#### DATA ####
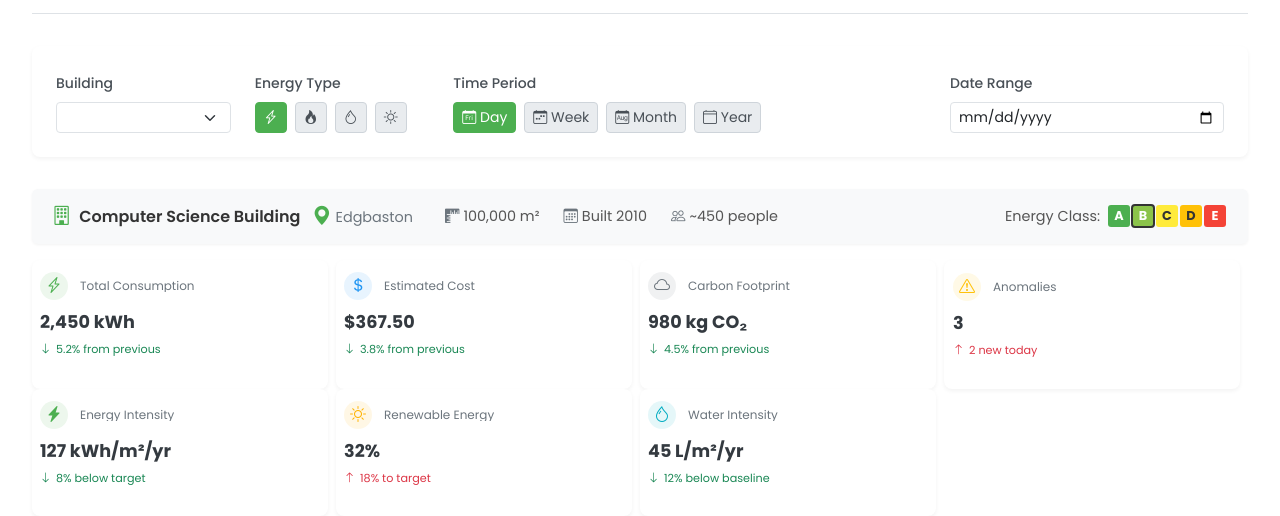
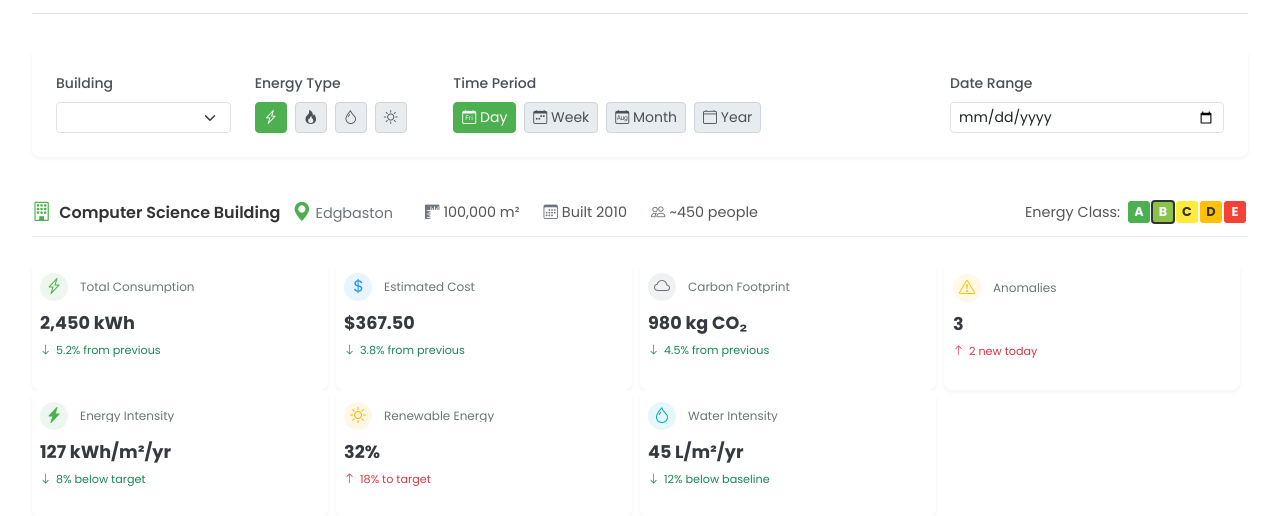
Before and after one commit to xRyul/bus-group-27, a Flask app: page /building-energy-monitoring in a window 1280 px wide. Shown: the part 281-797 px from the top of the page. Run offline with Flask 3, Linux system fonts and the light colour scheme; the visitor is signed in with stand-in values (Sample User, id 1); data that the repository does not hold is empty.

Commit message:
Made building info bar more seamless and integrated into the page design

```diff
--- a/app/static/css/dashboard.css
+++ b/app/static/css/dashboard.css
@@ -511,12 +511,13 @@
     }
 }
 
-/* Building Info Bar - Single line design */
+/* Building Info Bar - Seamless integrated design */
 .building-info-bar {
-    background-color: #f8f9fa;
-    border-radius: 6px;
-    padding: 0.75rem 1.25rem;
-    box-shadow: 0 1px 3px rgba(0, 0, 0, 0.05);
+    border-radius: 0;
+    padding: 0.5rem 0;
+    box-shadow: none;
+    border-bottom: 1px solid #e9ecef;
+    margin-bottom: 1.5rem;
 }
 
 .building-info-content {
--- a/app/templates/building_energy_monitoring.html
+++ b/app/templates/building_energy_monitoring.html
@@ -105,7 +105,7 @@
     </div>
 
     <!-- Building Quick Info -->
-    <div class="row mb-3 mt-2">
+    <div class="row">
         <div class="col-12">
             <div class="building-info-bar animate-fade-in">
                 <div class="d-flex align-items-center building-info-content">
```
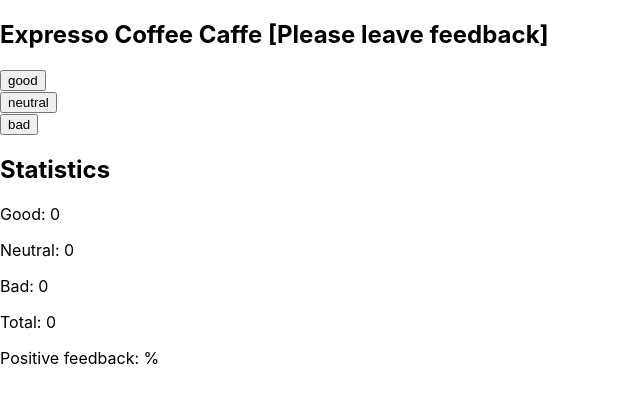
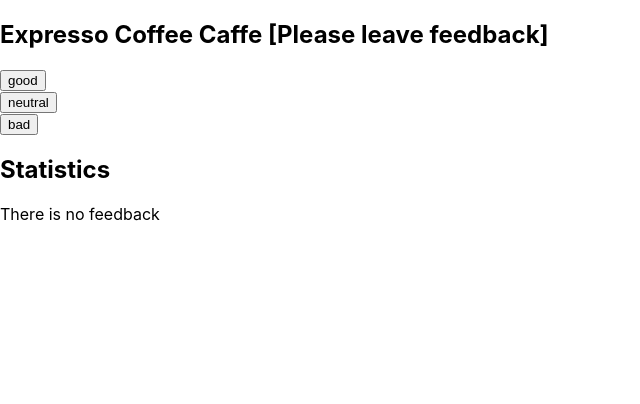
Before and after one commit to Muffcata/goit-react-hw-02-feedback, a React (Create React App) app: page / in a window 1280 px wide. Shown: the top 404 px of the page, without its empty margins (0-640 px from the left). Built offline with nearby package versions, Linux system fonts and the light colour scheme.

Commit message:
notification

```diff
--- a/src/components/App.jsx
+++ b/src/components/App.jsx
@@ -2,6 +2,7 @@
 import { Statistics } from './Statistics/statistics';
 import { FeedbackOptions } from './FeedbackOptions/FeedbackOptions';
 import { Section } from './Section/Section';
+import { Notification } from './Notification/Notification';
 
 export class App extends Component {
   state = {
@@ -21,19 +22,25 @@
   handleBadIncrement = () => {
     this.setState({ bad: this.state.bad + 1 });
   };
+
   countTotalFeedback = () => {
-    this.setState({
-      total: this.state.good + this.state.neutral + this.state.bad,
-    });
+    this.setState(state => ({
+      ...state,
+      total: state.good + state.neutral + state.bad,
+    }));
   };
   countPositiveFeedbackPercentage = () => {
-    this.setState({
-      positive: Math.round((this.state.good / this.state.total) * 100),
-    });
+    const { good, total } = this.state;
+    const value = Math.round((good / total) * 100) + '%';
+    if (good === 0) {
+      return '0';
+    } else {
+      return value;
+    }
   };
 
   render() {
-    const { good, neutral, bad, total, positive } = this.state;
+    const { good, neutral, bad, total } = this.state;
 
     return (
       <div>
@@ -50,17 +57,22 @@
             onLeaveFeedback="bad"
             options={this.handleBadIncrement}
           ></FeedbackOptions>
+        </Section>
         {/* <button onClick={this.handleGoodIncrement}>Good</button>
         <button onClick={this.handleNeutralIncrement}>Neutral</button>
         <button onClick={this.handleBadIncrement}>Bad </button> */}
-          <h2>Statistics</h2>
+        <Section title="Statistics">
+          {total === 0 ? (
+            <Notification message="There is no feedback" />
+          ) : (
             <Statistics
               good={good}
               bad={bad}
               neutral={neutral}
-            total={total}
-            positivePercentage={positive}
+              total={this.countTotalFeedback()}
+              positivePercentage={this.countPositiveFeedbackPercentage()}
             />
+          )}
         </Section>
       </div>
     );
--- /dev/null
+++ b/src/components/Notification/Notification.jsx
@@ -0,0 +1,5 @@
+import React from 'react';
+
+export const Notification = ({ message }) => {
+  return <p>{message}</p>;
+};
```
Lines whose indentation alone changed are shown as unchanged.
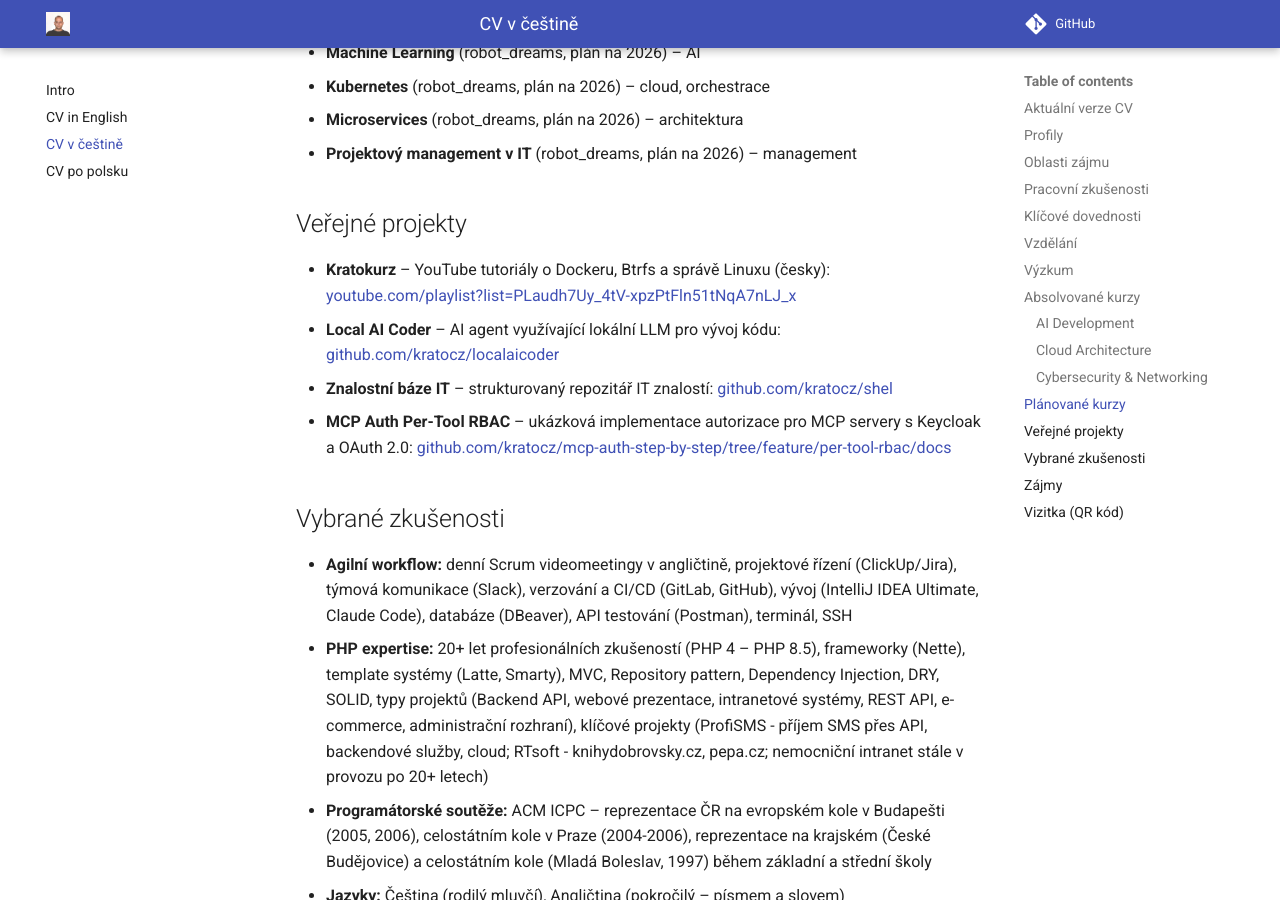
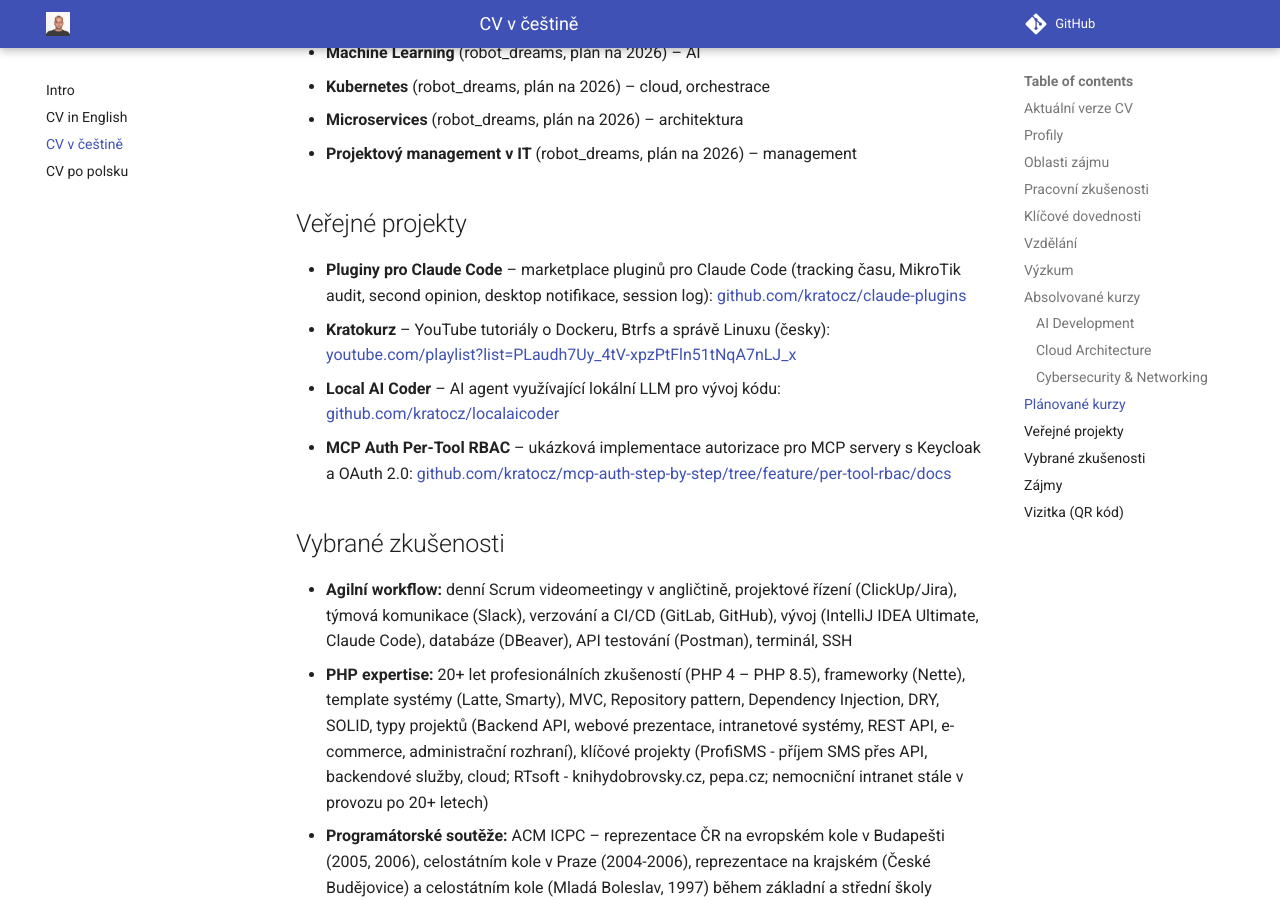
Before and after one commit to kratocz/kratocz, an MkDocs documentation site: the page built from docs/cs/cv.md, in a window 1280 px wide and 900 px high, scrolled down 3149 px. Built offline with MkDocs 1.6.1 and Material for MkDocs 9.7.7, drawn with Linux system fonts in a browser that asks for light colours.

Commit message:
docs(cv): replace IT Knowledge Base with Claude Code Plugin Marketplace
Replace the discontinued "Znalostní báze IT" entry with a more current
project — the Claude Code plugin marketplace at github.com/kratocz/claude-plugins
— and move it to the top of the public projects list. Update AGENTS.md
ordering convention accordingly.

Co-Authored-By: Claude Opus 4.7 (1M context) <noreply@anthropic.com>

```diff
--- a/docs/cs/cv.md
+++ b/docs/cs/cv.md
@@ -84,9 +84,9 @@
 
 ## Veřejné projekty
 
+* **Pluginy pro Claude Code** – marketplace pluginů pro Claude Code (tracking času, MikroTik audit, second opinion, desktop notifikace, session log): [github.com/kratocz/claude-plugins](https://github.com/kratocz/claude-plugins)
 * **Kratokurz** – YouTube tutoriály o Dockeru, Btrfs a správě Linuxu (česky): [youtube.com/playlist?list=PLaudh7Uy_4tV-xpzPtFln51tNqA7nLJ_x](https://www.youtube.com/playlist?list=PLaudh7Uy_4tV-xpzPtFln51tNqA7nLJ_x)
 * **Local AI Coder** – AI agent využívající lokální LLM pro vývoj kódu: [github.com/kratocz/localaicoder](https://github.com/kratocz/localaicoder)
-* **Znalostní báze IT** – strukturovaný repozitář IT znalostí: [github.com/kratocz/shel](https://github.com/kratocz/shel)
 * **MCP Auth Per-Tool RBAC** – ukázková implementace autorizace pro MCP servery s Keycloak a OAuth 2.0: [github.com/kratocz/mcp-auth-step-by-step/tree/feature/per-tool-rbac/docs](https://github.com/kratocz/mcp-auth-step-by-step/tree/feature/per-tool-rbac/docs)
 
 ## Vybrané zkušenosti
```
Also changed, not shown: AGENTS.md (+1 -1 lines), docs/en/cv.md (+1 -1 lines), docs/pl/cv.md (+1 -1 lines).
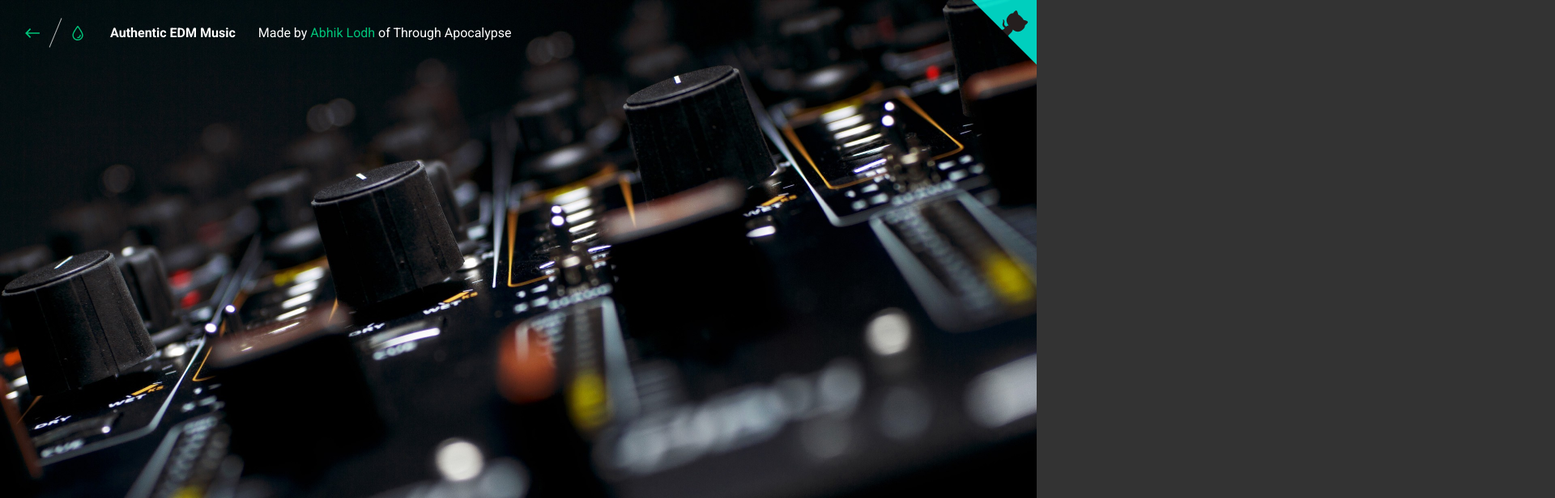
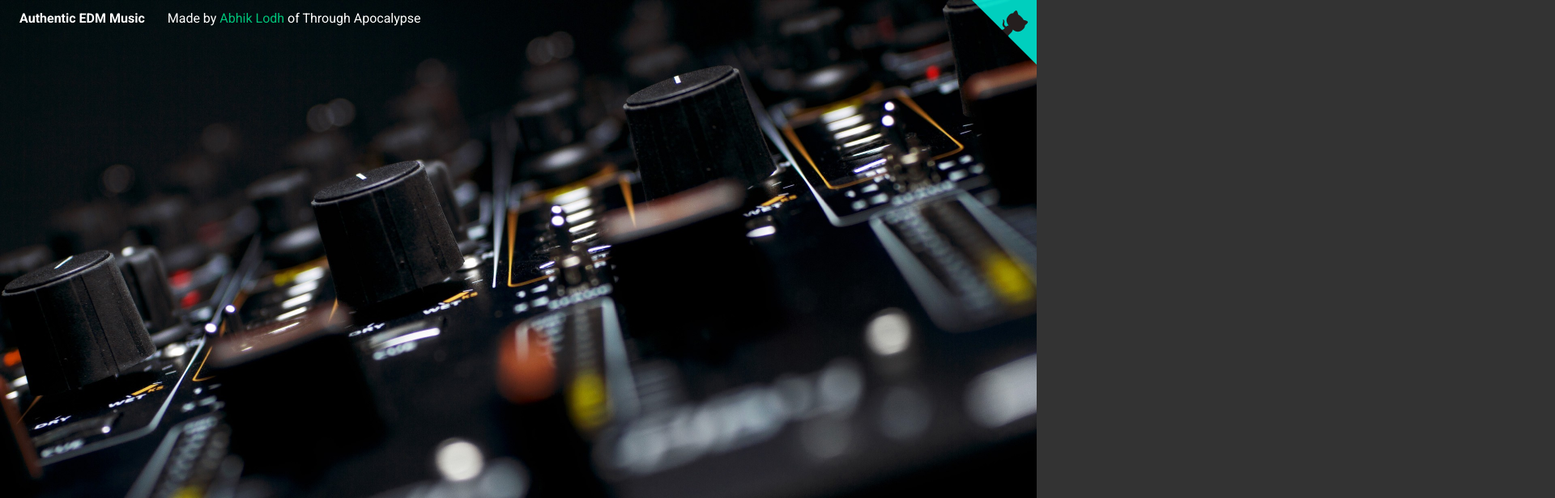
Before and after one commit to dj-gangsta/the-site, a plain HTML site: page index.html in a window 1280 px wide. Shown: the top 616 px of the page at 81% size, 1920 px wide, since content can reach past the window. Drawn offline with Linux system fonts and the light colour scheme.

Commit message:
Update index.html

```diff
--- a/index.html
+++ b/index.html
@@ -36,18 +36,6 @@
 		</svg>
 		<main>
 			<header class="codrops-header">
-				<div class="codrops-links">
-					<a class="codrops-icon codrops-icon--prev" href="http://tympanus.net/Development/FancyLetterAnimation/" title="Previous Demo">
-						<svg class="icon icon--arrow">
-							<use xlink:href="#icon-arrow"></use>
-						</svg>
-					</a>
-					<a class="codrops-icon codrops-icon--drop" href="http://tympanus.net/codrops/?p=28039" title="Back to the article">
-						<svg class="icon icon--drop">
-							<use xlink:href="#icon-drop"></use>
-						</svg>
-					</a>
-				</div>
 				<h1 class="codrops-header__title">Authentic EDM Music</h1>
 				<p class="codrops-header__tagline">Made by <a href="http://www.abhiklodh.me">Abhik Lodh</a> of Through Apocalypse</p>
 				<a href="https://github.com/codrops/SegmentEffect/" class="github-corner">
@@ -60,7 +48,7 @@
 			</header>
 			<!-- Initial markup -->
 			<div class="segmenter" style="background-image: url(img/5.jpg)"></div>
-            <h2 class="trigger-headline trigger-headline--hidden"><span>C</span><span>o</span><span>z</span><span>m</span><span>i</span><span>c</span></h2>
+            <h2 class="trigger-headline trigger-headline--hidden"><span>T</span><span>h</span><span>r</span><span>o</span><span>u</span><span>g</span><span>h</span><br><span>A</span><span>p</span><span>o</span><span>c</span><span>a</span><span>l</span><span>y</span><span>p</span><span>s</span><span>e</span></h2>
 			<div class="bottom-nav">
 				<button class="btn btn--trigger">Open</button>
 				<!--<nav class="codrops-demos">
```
####
=== WHAT YOU ARE ASKED TO DO ===
Using only the data above, copy out the lines that include the word "content".

=== ANSWER SECTION ===
 .building-info-content {
                 <div class="d-flex align-items-center building-info-content">
Before and after one commit to dj-gangsta/the-site, a plain HTML site: page index.html in a window 1280 px wide. Shown: the top 616 px of the page at 81% size, 1920 px wide, since content can reach past the window. Drawn offline with Linux system fonts and the light colour scheme.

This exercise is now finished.